Like many folks nowadays, I work a few different jobs to make ends meet. Freelancing for this fabulous publication is one and, if you read my column regularly, you know that bartending at the Beacon Pub is another. The reason for this can be found in my byline: I’m a novelist. I consider that my primary career, even though it doesn’t provide me with a steady income.
When my first book came out, I left a full-time, salaried position with good benefits because the 8:30-to-5, administrative-assistant work made me miserable and I thought bartending would leave me more time to write.
It did, at first, but with my books coming out when our economy deteriorated, and bars not being as recession-proof as people think, I had to take on more work to keep up with the mortgage and other bills.
This fall I took on an additional freelance gig at Rookie, an online magazine that was founded by an amazingly talented Oak Park teenager named Tavi Gevinson, and I started teaching a weekly, four-hour Young Adult Fiction course at Columbia College Chicago.
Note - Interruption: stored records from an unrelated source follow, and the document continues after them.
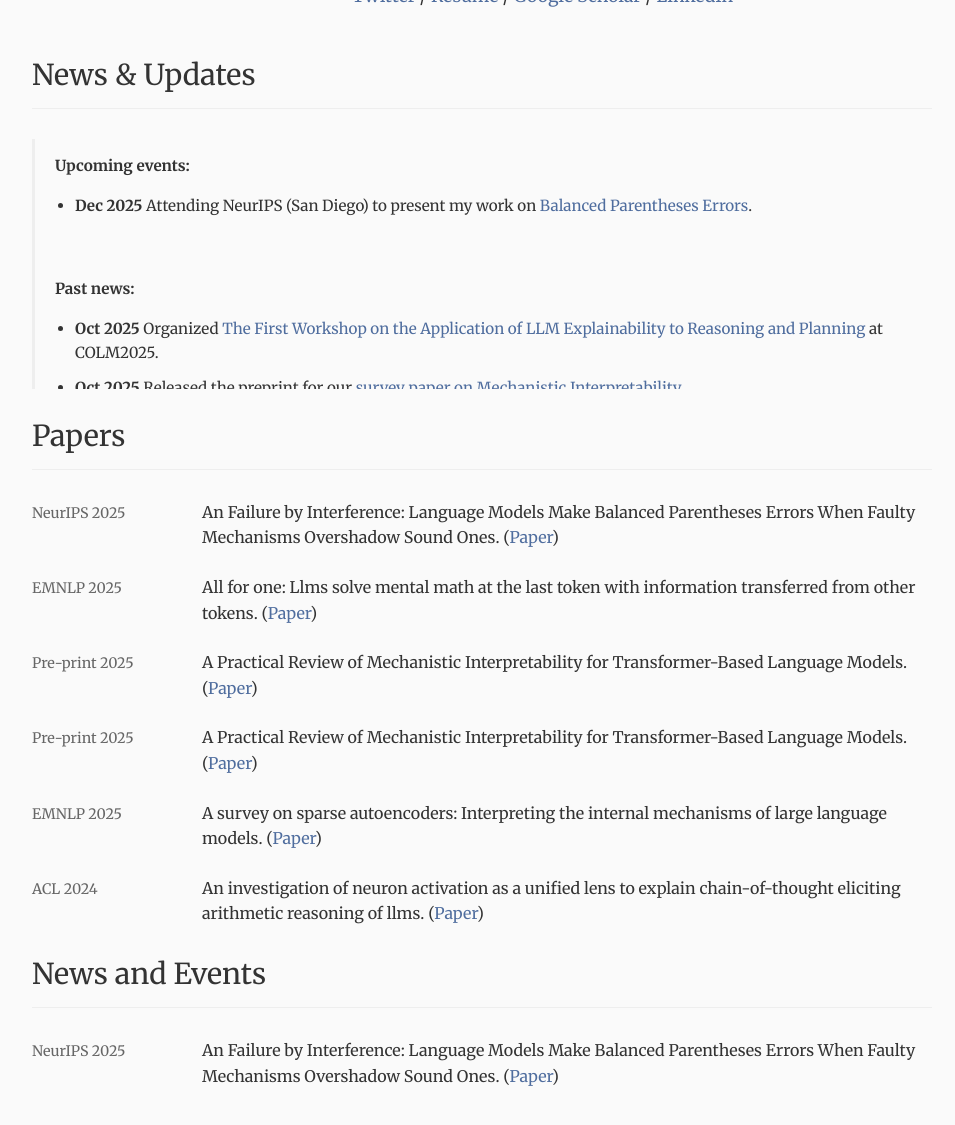
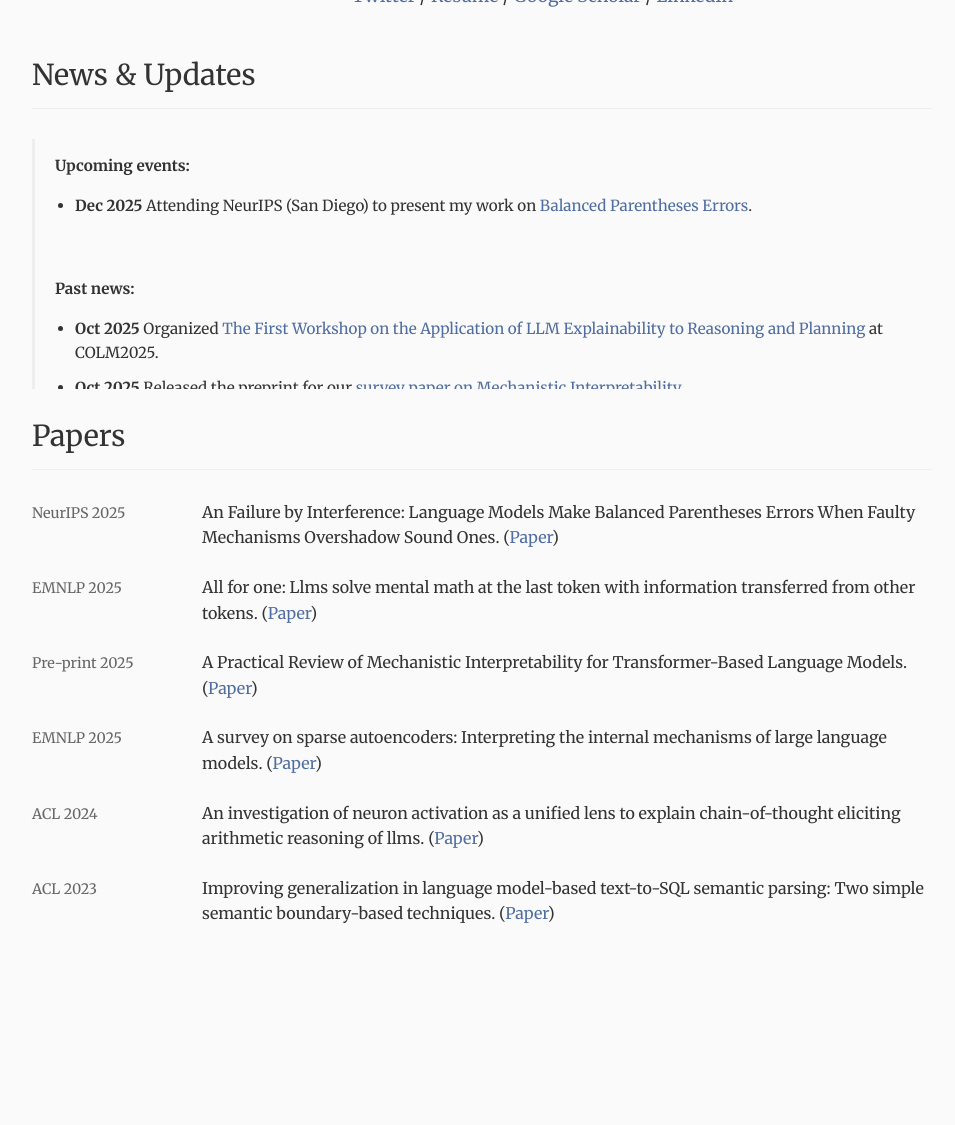
Before and after one commit to Dakingrai/testwebsite.github.io, a Jekyll site: the page built from index.md, in a window 1280 px wide, cut to the strip 445-1598 px from the top of the page. Shown: the top 1125 px of the strip, without its empty margins (158-1113 px from the left). Built offline with Jekyll 4.4.1, drawn with Linux system fonts in a browser that asks for light colours; after the commit the page ends 1436 px from its top, so only the background shows below that.

Commit message:
paper update

```diff
--- a/index.md
+++ b/index.md
@@ -77,13 +77,6 @@ title: Home
 
 
 <div class="paper-item">
-  <div class="paper-date">Pre-print 2025</div>
-  <div class="paper-details">
-    A Practical Review of Mechanistic Interpretability for Transformer-Based Language Models. (<a href="https://arxiv.org/abs/2407.02646">Paper</a>)
-  </div>
-</div>
-
-<div class="paper-item">
   <div class="paper-date">EMNLP 2025</div>
   <div class="paper-details">
     A survey on sparse autoencoders: Interpreting the internal mechanisms of large language models. (<a href="https://arxiv.org/pdf/2503.05613">Paper</a>)
@@ -98,12 +91,9 @@ title: Home
   </div>
 </div>
 
-
-## News and Events
-
 <div class="paper-item">
-  <div class="paper-date">NeurIPS 2025</div>
+  <div class="paper-date">ACL 2023</div>
   <div class="paper-details">
-    An Failure by Interference: Language Models Make Balanced Parentheses Errors When Faulty Mechanisms Overshadow Sound Ones. (<a href="https://arxiv.org/pdf/2507.00322">Paper</a>)
+    Improving generalization in language model-based text-to-SQL semantic parsing: Two simple semantic boundary-based techniques. (<a href="https://arxiv.org/abs/2305.17378">Paper</a>)
   </div>
 </div>
```
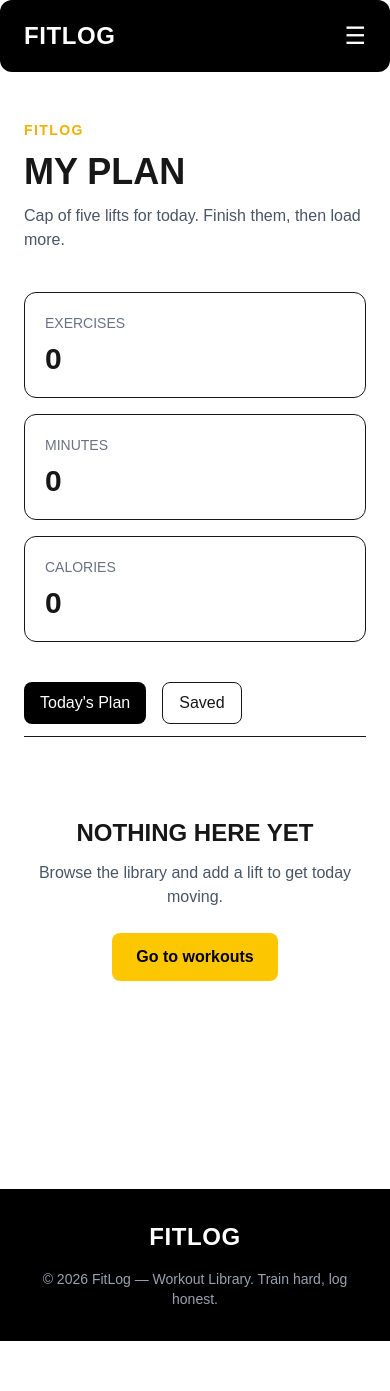
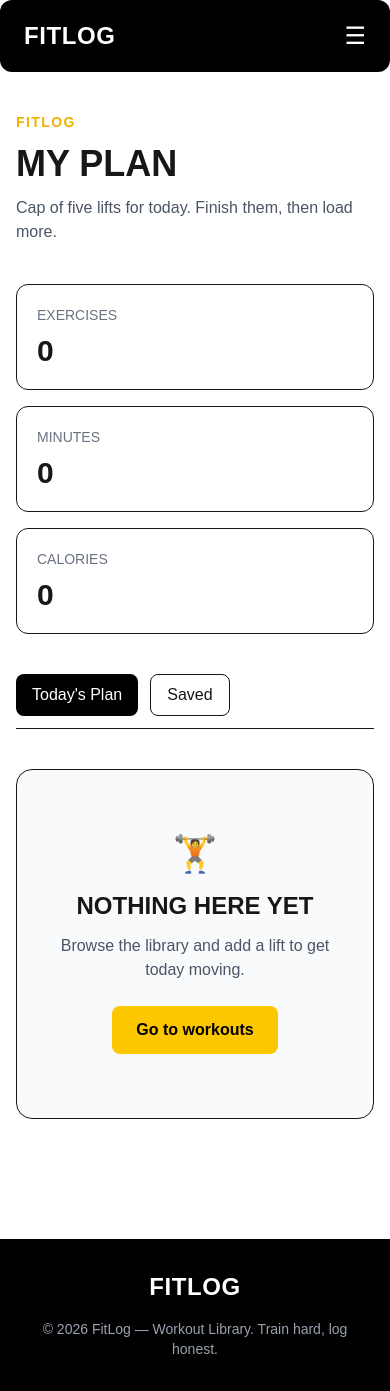
Before and after one commit to rayhanurislam659-dotcom/Assignment-06-Rayhanur-Islam, a Next.js app: page /my-plan in a window 390 px wide. Before the commit the page ends 1341 px from the top, so only its background shows below. Built offline with nearby package versions, Linux system fonts and the light colour scheme.

Commit message:
Improve My Plan Responsive Layout

```diff
--- a/app/my-plan/page.js
+++ b/app/my-plan/page.js
@@ -97,7 +97,7 @@ export default function MyPlan() {
     <>
       <Navbar />
 
-      <main className="max-w-7xl mx-auto px-6 py-12">
+      <main className="max-w-7xl mx-auto px-4 sm:px-6 py-10 sm:py-12">
 
         {/* Header */}
         <div>
@@ -109,7 +109,7 @@ export default function MyPlan() {
             MY PLAN
           </h1>
 
-          <p className="mt-3 text-gray-600">
+          <p className="mt-3 text-gray-600 max-w-xl">
             Cap of five lifts for today. Finish them, then load more.
           </p>
         </div>
@@ -117,7 +117,7 @@ export default function MyPlan() {
         {/* Metrics */}
         <div className="grid grid-cols-1 sm:grid-cols-3 gap-4 mt-10">
 
-          <div className="border rounded-xl p-5">
+          <div className="border rounded-xl p-5 hover:shadow-md transition">
             <p className="text-sm text-gray-500">
               EXERCISES
             </p>
@@ -127,7 +127,7 @@ export default function MyPlan() {
             </p>
           </div>
 
-          <div className="border rounded-xl p-5">
+          <div className="border rounded-xl p-5 hover:shadow-md transition">
             <p className="text-sm text-gray-500">
               MINUTES
             </p>
@@ -137,7 +137,7 @@ export default function MyPlan() {
             </p>
           </div>
 
-          <div className="border rounded-xl p-5">
+          <div className="border rounded-xl p-5 hover:shadow-md transition">
             <p className="text-sm text-gray-500">
               CALORIES
             </p>
@@ -150,14 +150,14 @@ export default function MyPlan() {
         </div>
 
         {/* Tabs */}
-        <div className="flex gap-4 mt-10 border-b pb-3">
+        <div className="flex gap-3 mt-10 border-b pb-3">
 
           <button
             onClick={() => setActiveTab("plan")}
-            className={`px-4 py-2 rounded-lg ${
+            className={`px-4 py-2 rounded-lg font-medium transition ${
               activeTab === "plan"
                 ? "bg-black text-white"
-                : "border"
+                : "border hover:bg-gray-100"
             }`}
           >
             Today&apos;s Plan
@@ -165,10 +165,10 @@ export default function MyPlan() {
 
           <button
             onClick={() => setActiveTab("saved")}
-            className={`px-4 py-2 rounded-lg ${
+            className={`px-4 py-2 rounded-lg font-medium transition ${
               activeTab === "saved"
                 ? "bg-black text-white"
-                : "border"
+                : "border hover:bg-gray-100"
             }`}
           >
             Saved
@@ -178,20 +178,23 @@ export default function MyPlan() {
 
         {/* Workout List */}
         {loading ? (
-            <div className="py-20 text-center">
-                <p className="text-lg font-medium">
+          <div className="py-20 flex flex-col items-center justify-center">
+            <div className="w-10 h-10 border-4 border-gray-300 border-t-black rounded-full animate-spin"></div>
+
+            <p className="mt-4 text-lg font-medium">
               Loading workouts…
             </p>
           </div>
         ) : currentList.length > 0 ? (
-            <div className="grid grid-cols-1 md:grid-cols-2 lg:grid-cols-3 gap-6 mt-8">
+          <div className="grid grid-cols-1 sm:grid-cols-2 lg:grid-cols-3 gap-6 mt-8">
 
             {currentList.map((workout) => (
               <div
                 key={workout.id}
-                    className="border rounded-xl overflow-hidden"
+                className="border rounded-xl overflow-hidden hover:shadow-lg transition"
               >
 
+                {/* Image */}
                 <img
                   src={workout.image}
                   alt={workout.name}
@@ -208,12 +211,22 @@ export default function MyPlan() {
                     Equipment: {workout.equipment}
                   </p>
 
-                    <div className="flex justify-between mt-4 text-sm">
-                        <span>{workout.duration} min</span>
-                        <span>{workout.caloriesBurned} kcal</span>
-                        <span>⭐ {workout.rating}</span>
+                  {/* Stats */}
+                  <div className="grid grid-cols-3 gap-2 mt-4 text-sm text-gray-600">
+                    <span className="text-center">
+                      ⏱ {workout.duration} min
+                    </span>
+
+                    <span className="text-center">
+                      🔥 {workout.caloriesBurned} kcal
+                    </span>
+
+                    <span className="text-center">
+                      ⭐ {workout.rating}
+                    </span>
                   </div>
 
+                  {/* Actions */}
                   <div className="flex flex-wrap gap-3 mt-5">
 
                     <Link
@@ -259,13 +272,17 @@ export default function MyPlan() {
           </div>
         ) : (
           /* Empty State */
-            <div className="text-center py-20">
+          <div className="mt-10 border rounded-2xl px-6 py-16 sm:py-20 text-center bg-gray-50">
 
-                <h2 className="text-2xl font-bold">
+            <div className="text-4xl">
+              🏋️
+            </div>
+
+            <h2 className="text-2xl font-bold mt-4">
               NOTHING HERE YET
             </h2>
 
-                <p className="mt-3 text-gray-600">
+            <p className="mt-3 text-gray-600 max-w-md mx-auto">
               {activeTab === "plan"
                 ? "Browse the library and add a lift to get today moving."
                 : "Save a workout from the library to see it here."}
@@ -285,7 +302,7 @@ export default function MyPlan() {
 
       {/* Toast Notification */}
       {message && (
-        <div className="fixed bottom-6 right-6 z-50 bg-black text-white px-5 py-3 rounded-lg shadow-lg text-sm font-medium">
+        <div className="fixed bottom-6 right-4 sm:right-6 z-50 bg-black text-white px-5 py-3 rounded-lg shadow-lg text-sm font-medium">
           {message}
         </div>
       )}
```
Lines whose indentation alone changed are shown as unchanged.
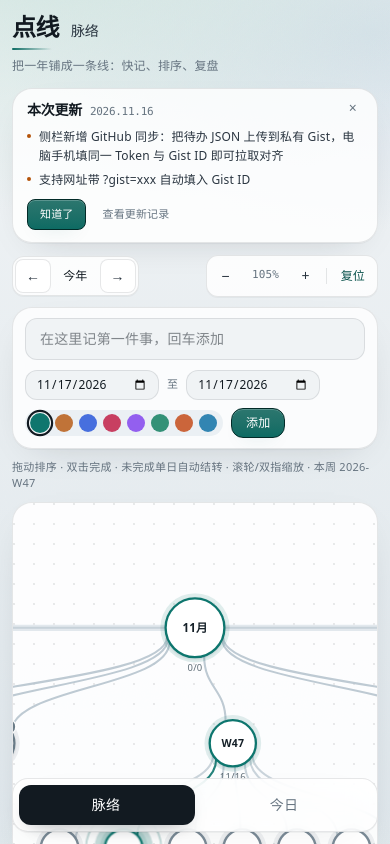
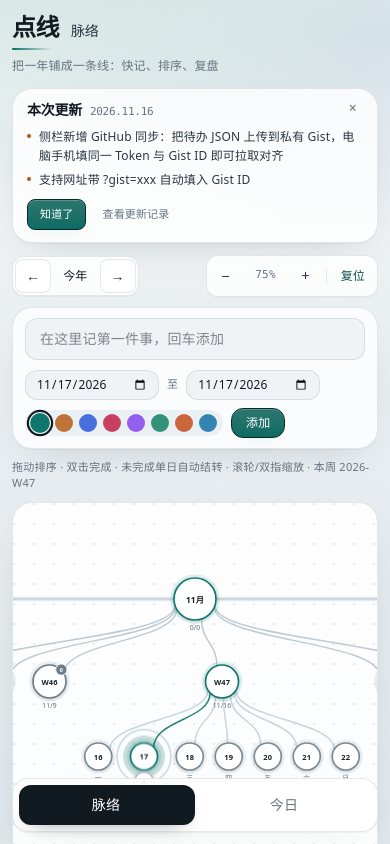
Before and after one commit to dujihaoStriver/Dotline, a Next.js app: page / in a window 390 px wide. Built offline with nearby package versions, Linux system fonts and the light colour scheme.

Commit message:
fix: mobile default zoom 75%

```diff
--- a/src/components/TimelineTree.tsx
+++ b/src/components/TimelineTree.tsx
@@ -51,10 +51,10 @@ function clamp(n: number, min: number, max: number) {
   return Math.min(max, Math.max(min, n));
 }
 
-/** 手机默认放大一点，避免脉络显得过小 */
+/** 手机默认约 75%，大屏约 72% */
 function defaultViewScale() {
   if (typeof window === "undefined") return 0.72;
-  return window.innerWidth < 1024 ? 1.05 : 0.72;
+  return window.innerWidth < 1024 ? 0.75 : 0.72;
 }
 
 type Selection =
```
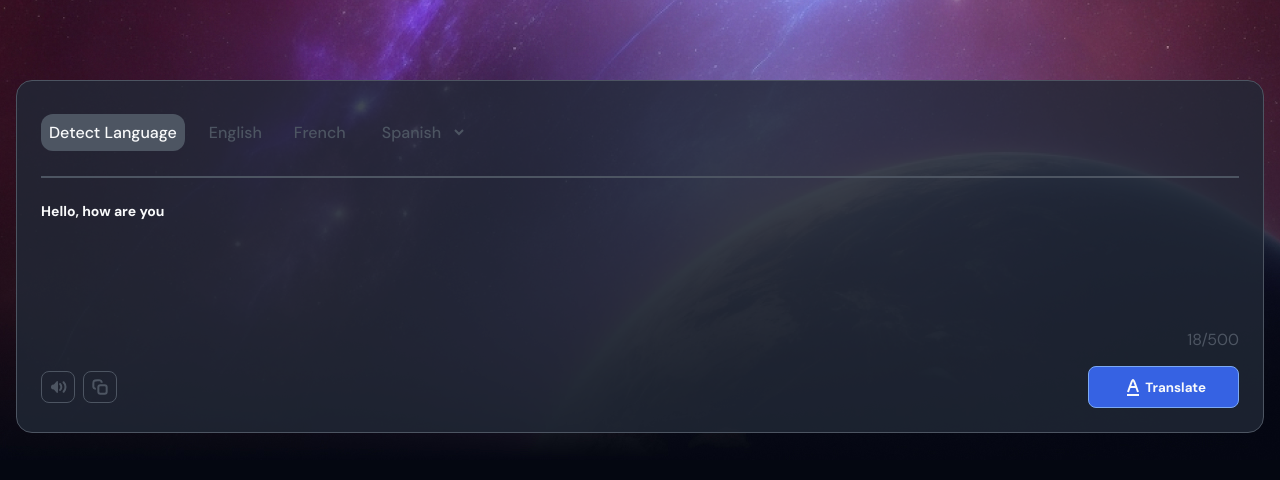
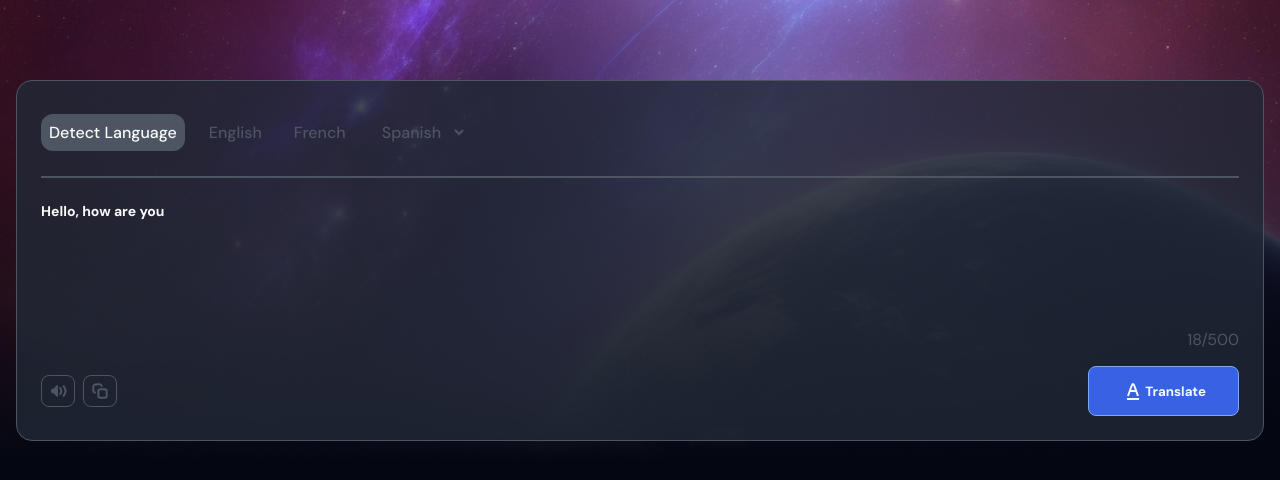
Before and after one commit to RoyHuamanAvila/Translate-App, a React (Vite) app: page / in a window 1280 px wide. Shown: the top 480 px of the page. Built offline with nearby package versions, Linux system fonts and the light colour scheme.

Commit message:
Actualizado el relleno del área de texto en CardTranslate.css

```diff
--- a/src/Components/CardTranslate/CardTranslate.css
+++ b/src/Components/CardTranslate/CardTranslate.css
@@ -104,7 +104,7 @@ textarea:focus {
   font-weight: var(--bold-font-weight);
   background-color: var(--royal-blue);
   color: var(--ghost-white);
-  padding: 0.5rem 2rem;
+  padding: 0.75rem 2rem;
   border-radius: 0.5rem;
   border: 1px solid var(--cornflower-blue);
 }
```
On top of that, I finished up my third novel. From there, I dove straight into writing a fourth for National Novel Writing Month or NaNoWriMo, which encourages crazy writers to produce 50,000 words in the family-visit-filled month of November.
Without a doubt, this fall has been way more stressful than the fall of 2007, when I was balancing my full-time office job and my first real novel deadline. But despite all this chaos, I am incredibly thankful.
First and foremost, given our economy, I’m thankful to be employed.
Secondly, I’m thankful to be doing work that I truly enjoy. My schedule may be hectic, health insurance for the self-employed may cost a lot for the little it covers, and I don’t get paid vacation like I did when working full-time, but it’s alright.
Unlike my old job, I have a boss (at the Beacon) who appreciates me, and my editors (Nick, here at the Review; and, Tavi and Anaheed, at Rookie) are helping me grow as a writer. I also have great colleagues, like Tom Holmes, who wrote an extra Review column when I was too overworked to submit one last month. Or, Dan and Haley, at the Beacon: I count them among my best friends.
Thirdly, though I may be busier than I was when I worked full-time, I make up for lost sleep with the good energy my jobs provide. Sometimes that comes from laughing with the regulars at the Beacon, hearing from a fellow Forest Parker who enjoyed my column, or getting inspired by my Columbia students as they make breakthroughs in their writing.
Perhaps the biggest boost of energy I got this fall came last Tuesday when I brought my students to the Forest Park Public Library to read their young-adult-novels-in-progress to a group of 16 teenagers.
The teens shared their space, their pizza and listened to my students, applauding them and asking questions. At the end of the event – which Youth Services Outreach Librarian Regina Townsend helped me put together, and I’m grateful for that – one brave Forest Park teen, Leonard Gist read from the opening pages of his novel-in-progress, “Batmike.”
As my students, in turn, showered him with praise, I thought about what I do: How awesome is it that part of my work entails encouraging bright young people to be creative? Despite a stressful fall, I have a lot to be thankful for this Thanksgiving and I hope you do, too.
Stephanie is the author of “I Wanna Be Your Joey Ramone” and “Ballads of Suburbia.” She’s a proud Forest Parker who holds a master’s in fine arts degree from Columbia College Chicago. She also works locally at the Beacon Pub and loves to hear from people through her Web site www.stephaniekuehnert.com.